Posted: Wed Oct 19, 2016 9:20 pm
by Xin Huang 3E
About the rough guideline of differentiating the ionic bond and covalent bond, I am still a little confused about those electronegativity difference falls between 1.5 to 2, how we should figure out what types of bond there are. I was a little off on the class, so...I heard Dr. Lavelle mentioned how whether it dissolves in water can be a criterion (since...only molecules don't dissolve in water), but I missed the other criterions we could base on...

Re: About the "Rough Guideline"

Posted: Thu Oct 20, 2016 5:20 am
by Josephine_Tang_1N
Generally, I base it on how far away the elements are from each other on the periodic table: the farther they are i.e. opposite sides of the periodic table, the more ionic in character.

Re: About the "Rough Guideline"

Posted: Thu Oct 20, 2016 11:03 pm
by Xin Huang 3E
Sounds logical ^ ^. Thank you so much!

Re: About the "Rough Guideline"

Posted: Thu Oct 20, 2016 11:43 pm
by Chem_Mod
Hi there,

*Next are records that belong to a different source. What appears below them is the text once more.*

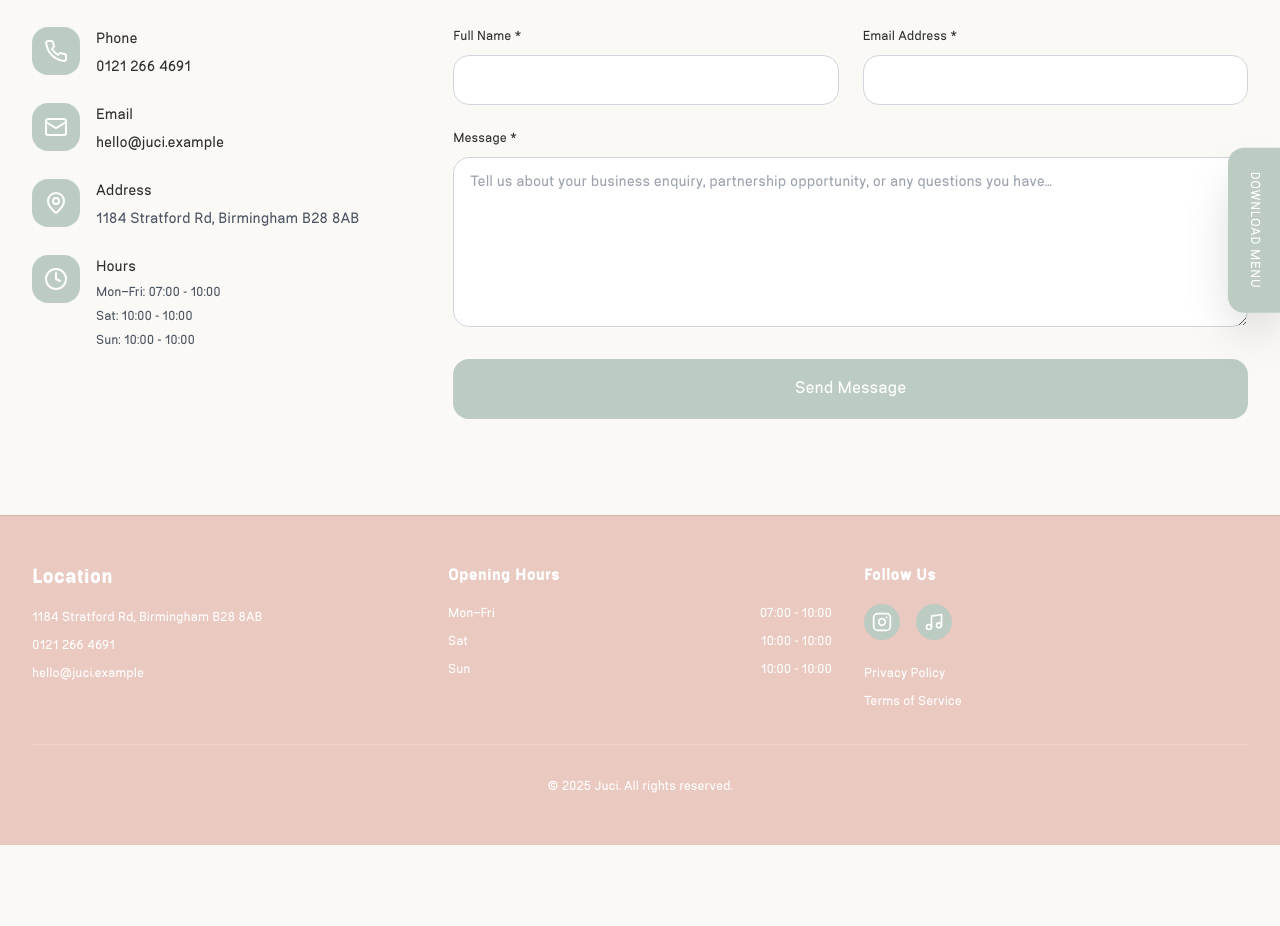
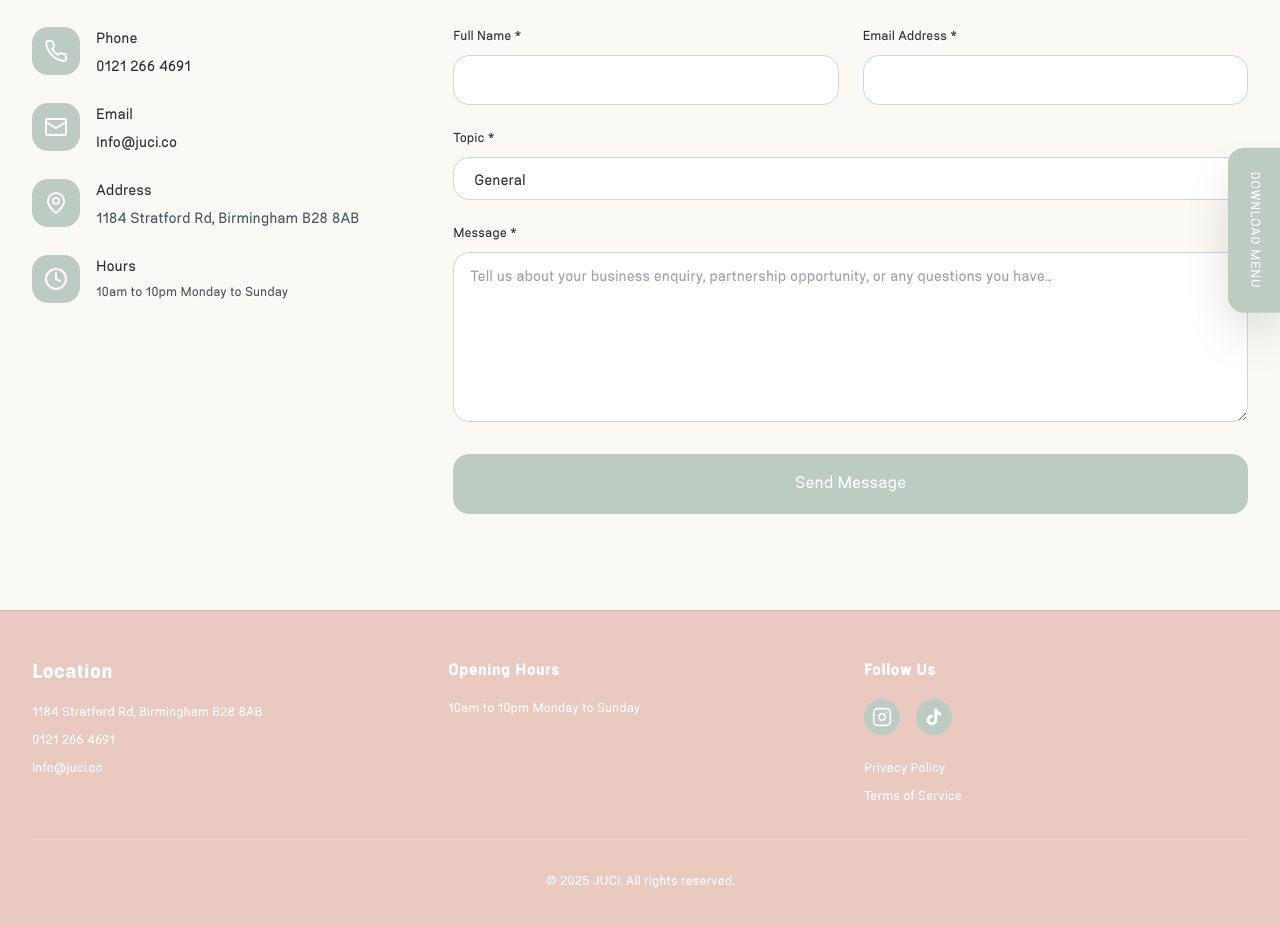
Before and after one commit to Kaz-z/juci, a Next.js app: page /contact in a window 1280 px wide. Shown: the part 370-1296 px from the top of the page. Before the commit the page ends 1215 px from the top, so only its background shows below. Built offline with nearby package versions, Linux system fonts and the light colour scheme.

Commit message:
Add JUCI trailer video, update site configuration with new contact details, and standardize branding across components

```diff
--- a/site.config.ts
+++ b/site.config.ts
@@ -1,23 +1,21 @@
 export const site = {
-  name: "Juci",
+  name: "JUCI",
   tagline: "",
   location: "Birmingham (UK)",
   phone: "0121 266 4691",
-  email: "hello@juci.example",
+  email: "Info@juci.co",
   orderUrl: "https://order.juci.example",
   pdfMenuUrl: "/menu/juci-menu.pdf",
   address: "1184 Stratford Rd, Birmingham B28 8AB",
-  hours: [
-    { day: "Mon–Fri", open: "07:00", close: "10:00" },
-    { day: "Sat", open: "10:00", close: "10:00" },
-    { day: "Sun", open: "10:00", close: "10:00" },
-  ],
+  /** Single line for footer, contact page, etc. */
+  hoursDisplay: "10am to 10pm Monday to Sunday",
+  hours: [{ day: "Mo–Su", open: "10:00", close: "22:00" }],
   socials: {
     instagram: "https://instagram.com/juci",
     tiktok: "https://tiktok.com/@juci"
   },
   seo: {
-    title: "Juci - Fresh Juice & Smoothie Bar | Birmingham",
+    title: "JUCI - Fresh Juice & Smoothie Bar | Birmingham",
     description: "",
     keywords: "juice bar, smoothies, healthy drinks, Birmingham, fresh juice, organic",
     url: "https://juci.example"
--- a/src/app/api/contact/route.ts
+++ b/src/app/api/contact/route.ts
@@ -1,15 +1,55 @@
 import { NextRequest, NextResponse } from 'next/server'
 import { contactFormSchema, sanitizeFormData } from '@/lib/validators'
+import { site } from '../../../../site.config'
+
+async function notifyInbox(data: {
+  name: string
+  email: string
+  topic: string
+  message: string
+}) {
+  const to = site.email
+  const key = process.env.RESEND_API_KEY
+
+  if (!key) {
+    console.log(`Contact form submission (set RESEND_API_KEY to email ${to}):`, {
+      ...data,
+      timestamp: new Date().toISOString(),
+    })
+    return
+  }
+
+  const from =
+    process.env.RESEND_FROM_EMAIL ?? 'JUCI Website <onboarding@resend.dev>'
+
+  const res = await fetch('https://api.resend.com/emails', {
+    method: 'POST',
+    headers: {
+      Authorization: `Bearer ${key}`,
+      'Content-Type': 'application/json',
+    },
+    body: JSON.stringify({
+      from,
+      to: [to],
+      reply_to: data.email,
+      subject: `[${data.topic}] Contact from ${data.name}`,
+      text: `Topic: ${data.topic}\nFrom: ${data.name} <${data.email}>\n\n${data.message}`,
+    }),
+  })
+
+  if (!res.ok) {
+    const body = await res.text()
+    throw new Error(`Resend failed: ${body}`)
+  }
+}
 
 export async function POST(request: NextRequest) {
   try {
     const body = await request.json()
 
-    // Sanitize and validate the form data
     const sanitizedData = sanitizeFormData(body)
     const validatedData = contactFormSchema.parse(sanitizedData)
 
-    // Check honeypot field
     if (validatedData.website && validatedData.website.length > 0) {
       return NextResponse.json(
         { error: 'Invalid submission' },
@@ -17,43 +57,34 @@ export async function POST(request: NextRequest) {
       )
     }
 
-    // In a real application, you would:
-    // 1. Save to database
-    // 2. Send email notification
-    // 3. Log the submission
-
-    // Mock implementation - just log the data
-    console.log('Contact form submission:', {
+    await notifyInbox({
       name: validatedData.name,
       email: validatedData.email,
+      topic: validatedData.topic,
       message: validatedData.message,
-      timestamp: new Date().toISOString(),
-      ip: request.ip || 'unknown'
     })
 
-    // Simulate processing delay
     await new Promise(resolve => setTimeout(resolve, 500))
 
     return NextResponse.json(
       {
         success: true,
-        message: 'Thank you for your message! We\'ll get back to you within 24 hours.'
+        message:
+          "Thank you for your message! We'll get back to you within 24 hours.",
       },
       { status: 200 }
     )
-
   } catch (error) {
     console.error('Contact form error:', error)
 
     if (error instanceof Error && 'issues' in error) {
-      // Zod validation error
       return NextResponse.json(
         {
           error: 'Validation failed',
           details: (error as any).issues.map((issue: any) => ({
             field: issue.path[0],
-            message: issue.message
-          }))
+            message: issue.message,
+          })),
         },
         { status: 400 }
       )
@@ -66,7 +97,6 @@ export async function POST(request: NextRequest) {
   }
 }
 
-// Handle OPTIONS for CORS
 export async function OPTIONS(request: NextRequest) {
   return new NextResponse(null, {
     status: 200,
--- a/src/app/careers/page.tsx
+++ b/src/app/careers/page.tsx
@@ -136,7 +136,7 @@ export default function CareersPage() {
         <div className="text-center max-w-3xl mx-auto">
           <p className="text-xl text-gray-600 mb-8">
             Love healthy living? Want to be part of Birmingham&lsquo;s freshest juice bar?
-            We&lsquo;re always looking for passionate people to join the Juci family.
+            We&lsquo;re always looking for passionate people to join the JUCI family.
           </p>
         </div>
       </Section>
@@ -309,7 +309,7 @@ export default function CareersPage() {
                 onChange={handleInputChange}
                 required
                 rows={6}
-                placeholder="Why do you want to work at Juci? What experience do you have? What makes you passionate about healthy living?"
+                placeholder="Why do you want to work at JUCI? What experience do you have? What makes you passionate about healthy living?"
                 className={`w-full px-4 py-3 rounded-xl border ${
                   errors.message ? 'border-red-300' : 'border-gray-300'
                 } focus:border-accent focus:ring-1 focus:ring-accent outline-none transition-colors resize-vertical`}
--- a/src/app/contact/page.tsx
+++ b/src/app/contact/page.tsx
@@ -12,6 +12,7 @@ export default function ContactPage() {
   const [formData, setFormData] = useState({
     name: '',
     email: '',
+    topic: 'general' as 'business' | 'general' | 'hiring',
     message: '',
     website: '' // honeypot field
   })
@@ -19,7 +20,9 @@ export default function ContactPage() {
   const [isSubmitting, setIsSubmitting] = useState(false)
   const [submitStatus, setSubmitStatus] = useState<'idle' | 'success' | 'error'>('idle')
 
-  const handleInputChange = (e: React.ChangeEvent<HTMLInputElement | HTMLTextAreaElement>) => {
+  const handleInputChange = (
+    e: React.ChangeEvent<HTMLInputElement | HTMLTextAreaElement | HTMLSelectElement>
+  ) => {
     const { name, value } = e.target
     setFormData(prev => ({ ...prev, [name]: value }))
 
@@ -62,6 +65,7 @@ export default function ContactPage() {
         setFormData({
           name: '',
           email: '',
+          topic: 'general',
           message: '',
           website: ''
         })
@@ -155,14 +159,7 @@ export default function ContactPage() {
                 </div>
                 <div>
                   <h3 className="font-normal text-fg mb-1">Hours</h3>
-                  <div className="text-gray-600 space-y-1 text-sm">
-                    {site.hours.map((hour, index) => (
-                      <div key={index}>
-                        <span className="font-medium">{hour.day}:</span>{' '}
-                        {`${hour.open} - ${hour.close}`}
-                      </div>
-                    ))}
-                  </div>
+                  <p className="text-gray-600 text-sm">{site.hoursDisplay}</p>
                 </div>
               </div>
             </div>
@@ -241,6 +238,27 @@ export default function ContactPage() {
               </div>
 
               <div>
+                <label htmlFor="topic" className="block text-sm font-medium text-fg mb-2">
+                  Topic *
+                </label>
+                <select
+                  id="topic"
+                  name="topic"
+                  value={formData.topic}
+                  onChange={handleInputChange}
+                  required
+                  className={`w-full px-4 py-3 rounded-xl border ${
+                    errors.topic ? 'border-red-300' : 'border-gray-300'
+                  } focus:border-cta focus:ring-1 focus:ring-cta outline-none transition-colors bg-white`}
+                >
+                  <option value="general">General</option>
+                  <option value="business">Business</option>
+                  <option value="hiring">Hiring</option>
+                </select>
+                {errors.topic && <p className="mt-1 text-sm text-red-600">{errors.topic}</p>}
+              </div>
+
+              <div>
                 <label htmlFor="message" className="block text-sm font-medium text-fg mb-2">
                   Message *
                 </label>
--- a/src/components/Footer.tsx
+++ b/src/components/Footer.tsx
@@ -1,11 +1,22 @@
 import Link from 'next/link'
-import { Instagram, Music } from 'lucide-react'
+import { Instagram } from 'lucide-react'
 import { site } from '../../site.config'
 import { formatPhoneForDisplay } from '@/lib/utils'
 
+function TikTokIcon({ className }: { className?: string }) {
+  return (
+    <svg
+      className={className}
+      viewBox="0 0 24 24"
+      fill="currentColor"
+      aria-hidden
+    >
+      <path d="M19.59 6.69a4.83 4.83 0 0 1-3.77-4.25V2h-3.45v13.67a2.89 2.89 0 0 1-5.2 1.74 2.89 2.89 0 0 1 2.31-4.64 2.93 2.93 0 0 1 .88.13V9.4a6.84 6.84 0 0 0-1-.05A6.33 6.33 0 0 0 5 20.1a6.34 6.34 0 0 0 10.86-4.43v-7a8.16 8.16 0 0 0 4.77 1.52v-3.4a4.85 4.85 0 0 1-1-.1z" />
+    </svg>
+  )
+}
+
 export default function Footer() {
-  const currentHours = site.hours.find(h => h.day.includes(new Date().toLocaleDateString('en', { weekday: 'short' })))
-
   return (
     <footer className="border-t border-black/10" style={{ backgroundColor: site.brand.colors.accent }}>
       <div className="container-max section-padding py-12">
@@ -40,16 +51,7 @@ export default function Footer() {
           {/* Hours */}
           <div>
             <h4 className="font-semibold text-white mb-4">Opening Hours</h4>
-            <div className="space-y-2 text-sm text-white">
-              {site.hours.map((hour, index) => (
-                <div key={index} className="flex justify-between">
-                  <span>{hour.day}</span>
-                  <span>
-                    {hour.open} - {hour.close}
-                  </span>
-                </div>
-              ))}
-            </div>
+            <p className="text-sm text-white">{site.hoursDisplay}</p>
           </div>
 
           {/* Social & Links */}
@@ -72,7 +74,7 @@ export default function Footer() {
                 className="p-2 rounded-full bg-cta text-white hover:opacity-80 transition-opacity"
                 aria-label="Follow us on TikTok"
               >
-                <Music className="h-5 w-5" />
+                <TikTokIcon className="h-5 w-5" />
               </a>
             </div>
 
--- a/src/components/Header.tsx
+++ b/src/components/Header.tsx
@@ -71,11 +71,11 @@ export default function Header() {
               <Link
                 href="/"
                 className="flex items-center hover:opacity-90 transition-opacity lg:justify-start justify-center w-full lg:w-auto"
-                aria-label="Juci home"
+                aria-label="JUCI home"
               >
                 <img
                   src="/images/juci-logo-circle.png"
-                  alt="Juci Logo"
+                  alt="JUCI logo"
                   className="h-10 w-10"
                 />
               </Link>
--- a/src/lib/validators.ts
+++ b/src/lib/validators.ts
@@ -4,6 +4,9 @@ import { z } from 'zod'
 export const contactFormSchema = z.object({
   name: z.string().min(2, 'Name must be at least 2 characters').max(100, 'Name must be less than 100 characters'),
   email: z.string().email('Please enter a valid email address'),
+  topic: z.enum(['business', 'general', 'hiring'], {
+    required_error: 'Please select a topic',
+  }),
   message: z.string().min(10, 'Message must be at least 10 characters').max(1000, 'Message must be less than 1000 characters'),
   // Honeypot field - should be empty
   website: z.string().max(0, 'Invalid submission').optional()
```
Also changed, not shown: src/app/page.tsx (+12 -6 lines), src/components/HoursTable.tsx (+1 -31 lines), src/lib/seo.ts (+16 -22 lines), 2 other files (tests, documents, lock files or other folders).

When the difference in electronegativity between two atoms is greater than 2.0 on the pauling scale, we typically refer to that bond as ionic.
Difference in electronegativity between 0.2-0.5 we consider generally to be nonpolar covalent, and 0.6-2.0 we would consider polar covalent

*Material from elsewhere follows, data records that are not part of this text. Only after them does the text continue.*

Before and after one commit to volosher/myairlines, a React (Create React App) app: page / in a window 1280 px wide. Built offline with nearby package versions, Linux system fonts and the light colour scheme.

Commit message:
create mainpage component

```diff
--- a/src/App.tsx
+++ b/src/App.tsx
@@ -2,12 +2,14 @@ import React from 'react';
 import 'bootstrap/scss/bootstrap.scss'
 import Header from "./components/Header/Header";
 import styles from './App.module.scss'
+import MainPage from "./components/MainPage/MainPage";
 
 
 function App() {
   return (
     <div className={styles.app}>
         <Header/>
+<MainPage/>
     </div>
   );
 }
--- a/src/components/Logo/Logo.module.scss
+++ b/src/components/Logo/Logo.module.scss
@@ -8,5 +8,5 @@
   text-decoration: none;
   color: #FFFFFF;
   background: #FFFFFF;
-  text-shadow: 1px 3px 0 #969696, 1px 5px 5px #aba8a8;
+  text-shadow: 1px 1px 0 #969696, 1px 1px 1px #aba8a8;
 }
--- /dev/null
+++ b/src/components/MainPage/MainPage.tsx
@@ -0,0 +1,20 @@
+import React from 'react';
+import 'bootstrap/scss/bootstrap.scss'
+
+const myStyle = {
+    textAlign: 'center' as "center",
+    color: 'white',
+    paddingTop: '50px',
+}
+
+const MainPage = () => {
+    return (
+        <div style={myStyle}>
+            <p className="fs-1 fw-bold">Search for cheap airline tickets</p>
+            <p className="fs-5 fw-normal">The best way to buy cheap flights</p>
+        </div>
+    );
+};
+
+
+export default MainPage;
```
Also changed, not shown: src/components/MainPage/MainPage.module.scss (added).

Re: About the "Rough Guideline"

Posted: Thu Oct 20, 2016 11:54 pm
by Chem_Mod
Chem_Mod wrote:Hi there,

When the difference in electronegativity between two atoms is greater than 2.0 on the pauling scale, we typically refer to that bond as ionic.
Difference in electronegativity between 0.2-0.5 we consider generally to be nonpolar covalent, and 0.6-2.0 we would consider polar covalent


As discussed in class any time two different atoms are covalently attached the electron density distribution is not symmetric.
Most chemists do not distinguish between an electronegativity difference of 0.5 vs 0.6.
In general most chemists refer to bonds as:
ionic
or
polar
or
non-polar (as in H2, O2, etc.)